Love the new AI stuff in the beta, But what if the AI, instead of just pulling off the web, can access a specific website you might have a license for stock images? That way, when the AI pulls form stuff, you know you are not on copyright violations.
As a promotion producer for a TV station, I know our company lawyers all over the AI stuff because of how it pulls from different sights. You can't deal with the copyright stuff. But say we pay for Adobe Stock, Shutterstock, or Storyblock if we could put in destinations for the AI to access. That would help with copy write issues.
You can't use any of it for commercial use right now so it's a non-issue. And - it doesn't just pull randomly off the web.
In addition to what Melissa said, see the guidelines here:
and run all copyright issues past your corporate lawyers.
Adobe's (generative AI) Firefly is mitigating copyright concerns by training their system with vetted royalty-free graphics & photos that have been curated from Adobe Stock's 100+ million asset inventory. 😯
However (and let's be brutally honest here), if you have any copyright concerns, you probably should not be using machine-generated artwork in commercial projects.

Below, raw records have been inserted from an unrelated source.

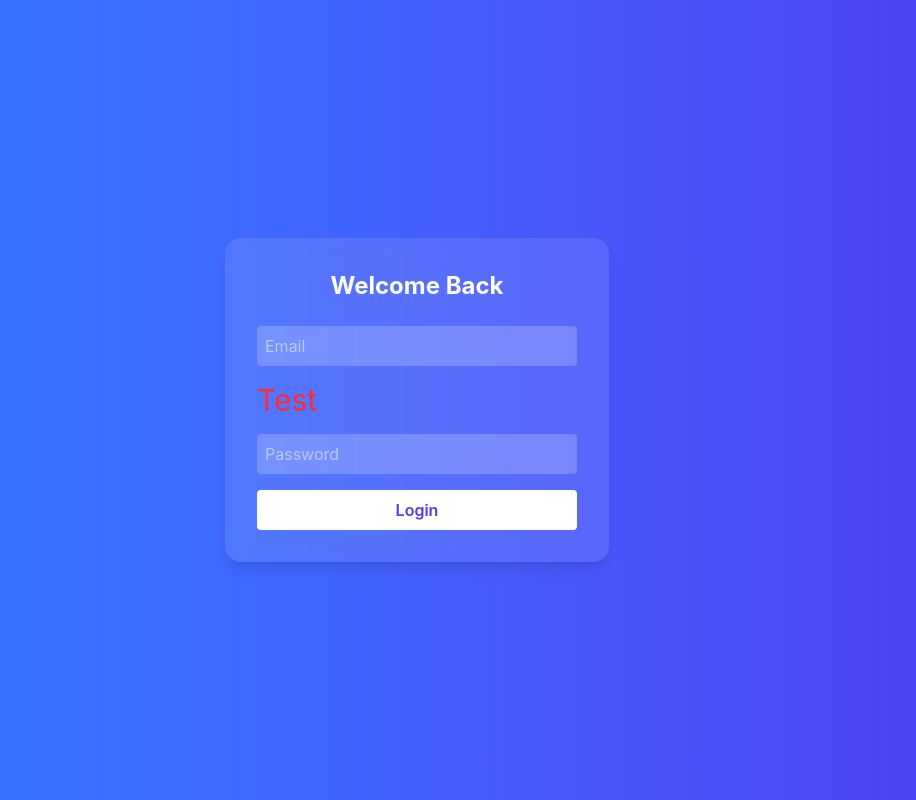
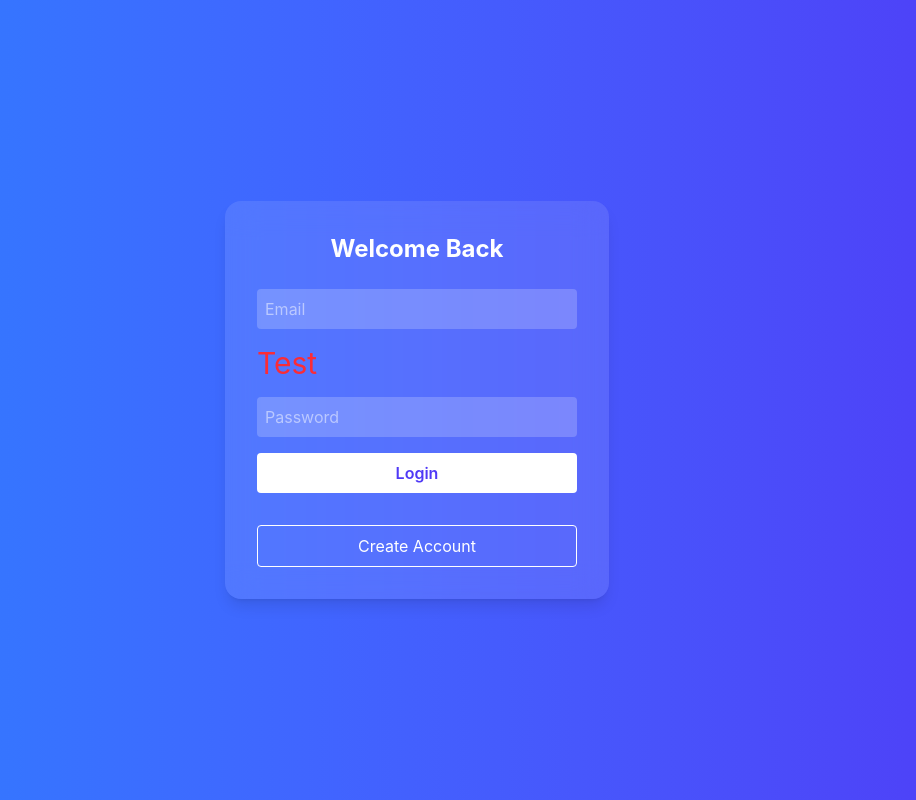
Before and after one commit to oplopr01/finance-tracker, a React (Vite) app in the folder client/: page /login in a window 1280 px wide. Shown: the whole page, without its empty margins (223-1139 px from the left). Built offline with nearby package versions, Linux system fonts and the light colour scheme.

Commit message:
added register button in login page

```diff
--- a/client/src/pages/Login.jsx
+++ b/client/src/pages/Login.jsx
@@ -1,9 +1,9 @@
 import { useState } from "react";
 import API from "../services/api";
-
+import { useNavigate } from "react-router-dom";
 function Login() {
   const [form, setForm] = useState({ email: "", password: "" });
-
+  const navigate = useNavigate();
   const handleSubmit = async (e) => {
     e.preventDefault();
     const res = await API.post("/auth/login", form);
@@ -34,6 +34,14 @@ function Login() {
           <button className="bg-white text-indigo-600 font-semibold p-2 rounded hover:bg-gray-200">
             Login
           </button>
+
+           {/* Register Button */}
+        <button
+          onClick={() => navigate("/register")}
+          className="mt-4 w-full border border-white p-2 rounded hover:bg-white hover:text-indigo-600 transition"
+        >
+          Create Account
+        </button>
         </form>
       </div>
 
```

But that's a much deeper legal & ethical topic. 🙂
Thank you, I know it's not for commercial use right now. That's not what I was saying. Plus even Adobe's Responsible Innovation blog talks about the AI Learn form images from Adobe and common use images that licenses have expired. I have used it several times to play around with NOTHING COMMERCIAL and even though it says it's recreating images, you can clearly see its pulling and copying things from imagies it learned. My sugestion IDEA was to be able to control the data base it's learning from that you have access to.
Thank you. I wouldn't be using it for a commercially generated spot, one, it's against my company policy, second I know how to create stuff from scratch, my comment was an Idea suggestion.
As things stand currently, the only way to regulate what AI is trained on is to NOT use AI.
Hi @Christopher2802 this may help explain things further.
As @Nancy OShea pointed out, Adobe has taken steps to purposefully train the AI machine learning model based on it's own source material and creative commons, thereby avoiding the pitfalls of non-licensed images showing in their models. Adobe's goal is to have copywrite clean images generated for users.
The training isn't something Photoshop does. That already happened on Adobe's servers, which study hundreds of millions of images, and store hundreds of terabytes of data. Photoshop is reaching into this collated learning, so you can't just tell it to look somewhere else.
You might want to take a look at this : https://www.adobe.com/content/dam/cc/en/ai-ethics/pdfs/Adobe-AI-Ethics-Principles.pdf
The problem with your proposal is that AI works through learning not just from pulling images for the specific output. You would therefore be asking AI to learn from scratch only on your selection of data and ignore what it has learnt from wider data. That sounds limiting in terms of effectiveness and very expensive in terms of different learning data sets for different customers.
Midjourney and Stable Diffusion allow users to train AI with user's original content. However, users often abuse this by scraping unlicensed content from websites like Getty Images. Getty sues Stability AI 1.8 Trillion for copyright infringement.
Given the latest U.S. Supreme Court ruling on what constitutes "fair use," Lynn Goldsmith vs. Andy Warhol, this could be a blood-bath for AI service providers.
Adobe is being necessarily prudent in keeping firm control over it's training content. Nobody can afford a lawsuit.
This small article is in today's Washington Post on Page A18. It may (or may not) answer your question.
There are a couple of other press releases; you can find more with a search engine: